(RECORDS SUPPLIED Opens)

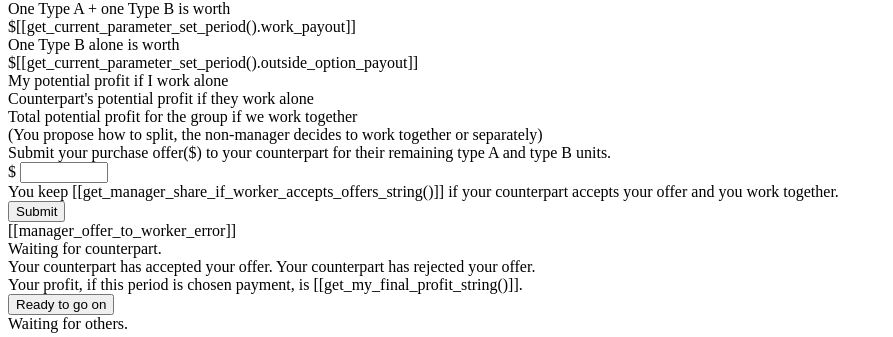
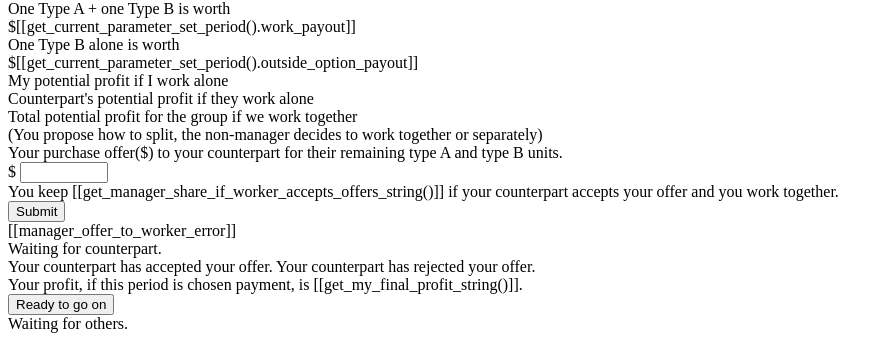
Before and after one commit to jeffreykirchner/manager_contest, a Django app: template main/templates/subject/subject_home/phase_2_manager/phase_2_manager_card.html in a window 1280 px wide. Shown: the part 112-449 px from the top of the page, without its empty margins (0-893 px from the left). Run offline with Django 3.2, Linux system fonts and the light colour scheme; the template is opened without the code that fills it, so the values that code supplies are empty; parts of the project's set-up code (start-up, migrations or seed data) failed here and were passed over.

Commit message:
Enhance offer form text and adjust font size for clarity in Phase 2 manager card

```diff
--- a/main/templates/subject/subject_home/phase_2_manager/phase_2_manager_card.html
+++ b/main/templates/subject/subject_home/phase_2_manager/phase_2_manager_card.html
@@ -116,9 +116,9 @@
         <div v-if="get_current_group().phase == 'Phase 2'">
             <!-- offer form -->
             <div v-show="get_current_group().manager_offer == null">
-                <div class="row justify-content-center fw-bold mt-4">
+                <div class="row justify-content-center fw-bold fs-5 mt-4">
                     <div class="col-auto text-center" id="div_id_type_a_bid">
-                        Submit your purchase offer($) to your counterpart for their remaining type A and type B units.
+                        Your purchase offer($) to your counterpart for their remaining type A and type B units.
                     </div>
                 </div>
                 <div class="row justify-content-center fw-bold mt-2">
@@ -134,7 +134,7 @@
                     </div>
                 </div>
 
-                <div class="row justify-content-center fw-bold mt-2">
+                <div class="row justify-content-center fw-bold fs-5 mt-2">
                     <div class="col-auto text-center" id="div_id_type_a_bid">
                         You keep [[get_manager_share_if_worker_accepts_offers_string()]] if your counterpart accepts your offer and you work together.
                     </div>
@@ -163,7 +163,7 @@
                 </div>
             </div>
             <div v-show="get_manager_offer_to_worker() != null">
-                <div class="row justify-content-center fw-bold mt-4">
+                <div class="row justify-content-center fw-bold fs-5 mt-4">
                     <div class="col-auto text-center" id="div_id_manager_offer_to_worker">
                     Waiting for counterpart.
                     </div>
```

(RECORDS SUPPLIED Closes)

◆ TASK OBJECTIVE
Quote the preceding listing precisely and completely, omitting its images.

◆ ANSWER BELOW
Before and after one commit to jeffreykirchner/manager_contest, a Django app: template main/templates/subject/subject_home/phase_2_manager/phase_2_manager_card.html in a window 1280 px wide. Shown: the part 112-449 px from the top of the page, without its empty margins (0-893 px from the left). Run offline with Django 3.2, Linux system fonts and the light colour scheme; the template is opened without the code that fills it, so the values that code supplies are empty; parts of the project's set-up code (start-up, migrations or seed data) failed here and were passed over.

Commit message:
Enhance offer form text and adjust font size for clarity in Phase 2 manager card

```diff
--- a/main/templates/subject/subject_home/phase_2_manager/phase_2_manager_card.html
+++ b/main/templates/subject/subject_home/phase_2_manager/phase_2_manager_card.html
@@ -116,9 +116,9 @@
         <div v-if="get_current_group().phase == 'Phase 2'">
             <!-- offer form -->
             <div v-show="get_current_group().manager_offer == null">
-                <div class="row justify-content-center fw-bold mt-4">
+                <div class="row justify-content-center fw-bold fs-5 mt-4">
                     <div class="col-auto text-center" id="div_id_type_a_bid">
-                        Submit your purchase offer($) to your counterpart for their remaining type A and type B units.
+                        Your purchase offer($) to your counterpart for their remaining type A and type B units.
                     </div>
                 </div>
                 <div class="row justify-content-center fw-bold mt-2">
@@ -134,7 +134,7 @@
                     </div>
                 </div>
 
-                <div class="row justify-content-center fw-bold mt-2">
+                <div class="row justify-content-center fw-bold fs-5 mt-2">
                     <div class="col-auto text-center" id="div_id_type_a_bid">
                         You keep [[get_manager_share_if_worker_accepts_offers_string()]] if your counterpart accepts your offer and you work together.
                     </div>
@@ -163,7 +163,7 @@
                 </div>
             </div>
             <div v-show="get_manager_offer_to_worker() != null">
-                <div class="row justify-content-center fw-bold mt-4">
+                <div class="row justify-content-center fw-bold fs-5 mt-4">
                     <div class="col-auto text-center" id="div_id_manager_offer_to_worker">
                     Waiting for counterpart.
                     </div>
```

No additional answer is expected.